*** Opening of Study material ***

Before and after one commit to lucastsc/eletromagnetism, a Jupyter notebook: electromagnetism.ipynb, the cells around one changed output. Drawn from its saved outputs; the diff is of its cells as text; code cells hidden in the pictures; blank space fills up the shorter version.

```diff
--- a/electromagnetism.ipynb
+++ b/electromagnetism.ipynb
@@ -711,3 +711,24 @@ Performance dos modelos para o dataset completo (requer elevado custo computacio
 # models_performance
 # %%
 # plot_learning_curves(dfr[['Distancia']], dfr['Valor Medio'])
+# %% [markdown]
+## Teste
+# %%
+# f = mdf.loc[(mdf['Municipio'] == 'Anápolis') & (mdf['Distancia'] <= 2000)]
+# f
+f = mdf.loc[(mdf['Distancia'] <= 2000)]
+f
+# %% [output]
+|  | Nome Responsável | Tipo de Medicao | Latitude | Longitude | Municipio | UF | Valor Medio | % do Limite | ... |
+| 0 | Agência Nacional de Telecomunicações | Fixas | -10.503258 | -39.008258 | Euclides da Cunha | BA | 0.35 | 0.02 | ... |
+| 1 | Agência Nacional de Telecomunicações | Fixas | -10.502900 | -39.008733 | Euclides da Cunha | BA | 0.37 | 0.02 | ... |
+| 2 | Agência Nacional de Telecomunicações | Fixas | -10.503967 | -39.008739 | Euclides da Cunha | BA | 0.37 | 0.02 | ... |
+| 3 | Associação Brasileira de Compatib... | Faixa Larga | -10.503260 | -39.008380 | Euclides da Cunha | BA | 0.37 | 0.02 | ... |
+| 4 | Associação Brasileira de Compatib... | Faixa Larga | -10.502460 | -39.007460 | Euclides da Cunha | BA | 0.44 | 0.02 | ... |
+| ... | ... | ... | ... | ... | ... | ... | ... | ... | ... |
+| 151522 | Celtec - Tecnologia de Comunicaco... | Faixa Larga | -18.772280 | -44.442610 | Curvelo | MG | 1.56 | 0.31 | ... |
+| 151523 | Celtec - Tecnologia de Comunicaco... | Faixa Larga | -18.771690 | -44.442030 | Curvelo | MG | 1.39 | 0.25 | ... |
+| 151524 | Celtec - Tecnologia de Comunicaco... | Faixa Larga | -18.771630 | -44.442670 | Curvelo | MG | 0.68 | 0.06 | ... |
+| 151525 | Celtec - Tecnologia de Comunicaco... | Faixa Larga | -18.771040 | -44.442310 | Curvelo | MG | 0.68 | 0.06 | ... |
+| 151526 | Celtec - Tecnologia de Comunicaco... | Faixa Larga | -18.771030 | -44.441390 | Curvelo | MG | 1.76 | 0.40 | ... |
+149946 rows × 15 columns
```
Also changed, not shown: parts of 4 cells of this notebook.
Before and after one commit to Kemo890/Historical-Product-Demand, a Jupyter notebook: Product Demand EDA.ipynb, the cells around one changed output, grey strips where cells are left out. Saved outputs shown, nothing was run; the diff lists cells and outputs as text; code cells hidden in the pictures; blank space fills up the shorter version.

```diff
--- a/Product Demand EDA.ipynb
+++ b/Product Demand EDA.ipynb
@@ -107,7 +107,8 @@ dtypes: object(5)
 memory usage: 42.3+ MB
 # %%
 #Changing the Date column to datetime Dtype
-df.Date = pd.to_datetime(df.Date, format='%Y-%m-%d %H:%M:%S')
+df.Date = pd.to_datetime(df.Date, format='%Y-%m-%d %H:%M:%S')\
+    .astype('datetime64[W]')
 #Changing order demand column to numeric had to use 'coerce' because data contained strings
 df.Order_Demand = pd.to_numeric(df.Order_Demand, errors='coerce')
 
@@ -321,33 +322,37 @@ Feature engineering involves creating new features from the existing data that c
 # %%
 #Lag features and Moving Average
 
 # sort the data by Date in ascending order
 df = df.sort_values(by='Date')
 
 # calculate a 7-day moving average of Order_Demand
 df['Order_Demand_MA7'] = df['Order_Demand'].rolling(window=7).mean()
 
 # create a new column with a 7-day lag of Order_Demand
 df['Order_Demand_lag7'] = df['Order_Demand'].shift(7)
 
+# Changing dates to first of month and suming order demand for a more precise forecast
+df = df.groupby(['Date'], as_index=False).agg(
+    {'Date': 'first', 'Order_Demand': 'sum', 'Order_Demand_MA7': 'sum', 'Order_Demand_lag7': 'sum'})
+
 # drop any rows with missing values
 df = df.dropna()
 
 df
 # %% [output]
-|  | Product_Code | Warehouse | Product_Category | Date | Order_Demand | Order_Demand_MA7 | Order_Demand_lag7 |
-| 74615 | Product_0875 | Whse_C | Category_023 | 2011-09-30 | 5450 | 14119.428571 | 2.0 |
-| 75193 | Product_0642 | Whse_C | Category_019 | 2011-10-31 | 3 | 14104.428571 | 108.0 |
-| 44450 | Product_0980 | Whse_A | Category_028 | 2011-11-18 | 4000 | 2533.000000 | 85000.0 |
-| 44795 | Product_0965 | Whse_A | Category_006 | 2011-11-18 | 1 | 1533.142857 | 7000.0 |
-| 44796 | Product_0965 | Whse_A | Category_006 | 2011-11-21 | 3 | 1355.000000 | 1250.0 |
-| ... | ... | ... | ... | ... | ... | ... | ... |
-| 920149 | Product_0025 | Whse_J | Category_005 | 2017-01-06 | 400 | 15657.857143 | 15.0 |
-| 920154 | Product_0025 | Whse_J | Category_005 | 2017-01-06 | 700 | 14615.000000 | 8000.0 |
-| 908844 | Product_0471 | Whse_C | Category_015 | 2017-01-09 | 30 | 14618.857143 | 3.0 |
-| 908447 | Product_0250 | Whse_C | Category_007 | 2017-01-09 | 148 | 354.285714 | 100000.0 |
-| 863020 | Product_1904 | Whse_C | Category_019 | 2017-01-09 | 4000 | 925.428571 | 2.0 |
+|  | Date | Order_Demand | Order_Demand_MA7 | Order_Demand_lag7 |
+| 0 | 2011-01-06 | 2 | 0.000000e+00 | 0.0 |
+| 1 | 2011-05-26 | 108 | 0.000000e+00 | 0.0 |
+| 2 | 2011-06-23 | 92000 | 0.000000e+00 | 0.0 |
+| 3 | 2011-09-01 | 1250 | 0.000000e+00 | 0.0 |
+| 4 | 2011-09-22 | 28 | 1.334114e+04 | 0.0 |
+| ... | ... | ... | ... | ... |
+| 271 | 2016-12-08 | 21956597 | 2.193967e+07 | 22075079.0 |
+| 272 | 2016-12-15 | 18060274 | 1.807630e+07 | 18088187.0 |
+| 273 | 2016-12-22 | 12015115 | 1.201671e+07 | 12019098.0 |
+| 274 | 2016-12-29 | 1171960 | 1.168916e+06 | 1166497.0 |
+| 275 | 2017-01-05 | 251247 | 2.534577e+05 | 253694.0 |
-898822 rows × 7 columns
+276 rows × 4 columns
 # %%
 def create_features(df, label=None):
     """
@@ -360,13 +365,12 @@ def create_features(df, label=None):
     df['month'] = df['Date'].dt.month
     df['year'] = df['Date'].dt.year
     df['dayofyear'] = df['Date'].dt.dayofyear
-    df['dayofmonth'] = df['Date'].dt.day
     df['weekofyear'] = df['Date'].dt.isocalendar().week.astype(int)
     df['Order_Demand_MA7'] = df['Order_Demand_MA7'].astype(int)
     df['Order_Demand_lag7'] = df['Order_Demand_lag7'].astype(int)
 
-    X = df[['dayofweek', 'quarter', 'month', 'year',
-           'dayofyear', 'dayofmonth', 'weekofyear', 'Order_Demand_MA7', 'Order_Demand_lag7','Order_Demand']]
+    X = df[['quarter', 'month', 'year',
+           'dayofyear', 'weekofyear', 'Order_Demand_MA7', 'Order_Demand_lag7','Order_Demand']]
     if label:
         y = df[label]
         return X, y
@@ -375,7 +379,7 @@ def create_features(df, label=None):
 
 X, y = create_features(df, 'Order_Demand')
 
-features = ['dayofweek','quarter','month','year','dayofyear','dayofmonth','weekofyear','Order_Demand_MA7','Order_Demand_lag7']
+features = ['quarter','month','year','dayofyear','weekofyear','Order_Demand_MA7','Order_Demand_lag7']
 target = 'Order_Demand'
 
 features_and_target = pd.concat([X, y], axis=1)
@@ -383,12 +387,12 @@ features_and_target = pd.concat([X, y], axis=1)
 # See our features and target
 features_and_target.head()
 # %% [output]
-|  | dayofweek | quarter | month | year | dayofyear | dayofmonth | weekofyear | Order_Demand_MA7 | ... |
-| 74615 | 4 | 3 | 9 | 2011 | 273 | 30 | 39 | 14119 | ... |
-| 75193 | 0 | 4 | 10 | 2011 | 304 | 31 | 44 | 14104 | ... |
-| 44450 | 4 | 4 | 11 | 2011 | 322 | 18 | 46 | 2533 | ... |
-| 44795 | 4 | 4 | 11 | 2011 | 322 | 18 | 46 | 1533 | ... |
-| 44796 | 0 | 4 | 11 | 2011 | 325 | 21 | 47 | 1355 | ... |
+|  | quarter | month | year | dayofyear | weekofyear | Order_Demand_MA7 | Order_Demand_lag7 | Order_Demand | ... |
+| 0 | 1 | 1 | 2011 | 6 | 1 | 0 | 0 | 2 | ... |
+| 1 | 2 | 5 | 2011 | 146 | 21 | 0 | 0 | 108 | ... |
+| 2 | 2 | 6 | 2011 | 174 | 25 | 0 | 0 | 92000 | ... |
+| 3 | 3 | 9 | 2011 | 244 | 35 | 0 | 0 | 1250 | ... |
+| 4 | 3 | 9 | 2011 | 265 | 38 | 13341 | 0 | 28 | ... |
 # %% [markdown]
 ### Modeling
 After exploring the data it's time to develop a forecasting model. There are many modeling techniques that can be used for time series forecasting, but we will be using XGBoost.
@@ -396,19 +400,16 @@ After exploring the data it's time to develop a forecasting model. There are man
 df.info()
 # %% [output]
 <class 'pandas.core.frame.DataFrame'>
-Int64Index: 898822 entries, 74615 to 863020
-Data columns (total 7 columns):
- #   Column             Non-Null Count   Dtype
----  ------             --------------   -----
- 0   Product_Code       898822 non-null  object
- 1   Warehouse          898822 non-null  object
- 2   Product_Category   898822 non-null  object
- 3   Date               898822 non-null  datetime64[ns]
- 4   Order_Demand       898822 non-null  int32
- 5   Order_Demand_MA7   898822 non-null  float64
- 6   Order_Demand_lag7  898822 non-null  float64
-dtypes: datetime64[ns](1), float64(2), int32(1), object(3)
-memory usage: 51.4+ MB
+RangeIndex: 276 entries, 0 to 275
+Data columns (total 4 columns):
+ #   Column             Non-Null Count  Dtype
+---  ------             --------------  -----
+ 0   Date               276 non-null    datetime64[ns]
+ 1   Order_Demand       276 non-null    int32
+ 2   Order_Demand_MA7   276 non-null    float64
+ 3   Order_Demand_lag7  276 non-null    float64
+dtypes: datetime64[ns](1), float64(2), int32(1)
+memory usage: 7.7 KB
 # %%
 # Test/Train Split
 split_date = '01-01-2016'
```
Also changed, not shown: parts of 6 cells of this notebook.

*** Close of Study material ***

Prompt =
Search the entries for the word "quarter" and copy every line that has it.

Response below =
-    X = df[['dayofweek', 'quarter', 'month', 'year',
+    X = df[['quarter', 'month', 'year',
-features = ['dayofweek','quarter','month','year','dayofyear','dayofmonth','weekofyear','Order_Demand_MA7','Order_Demand_lag7']
+features = ['quarter','month','year','dayofyear','weekofyear','Order_Demand_MA7','Order_Demand_lag7']
-|  | dayofweek | quarter | month | year | dayofyear | dayofmonth | weekofyear | Order_Demand_MA7 | ... |
+|  | quarter | month | year | dayofyear | weekofyear | Order_Demand_MA7 | Order_Demand_lag7 | Order_Demand | ... |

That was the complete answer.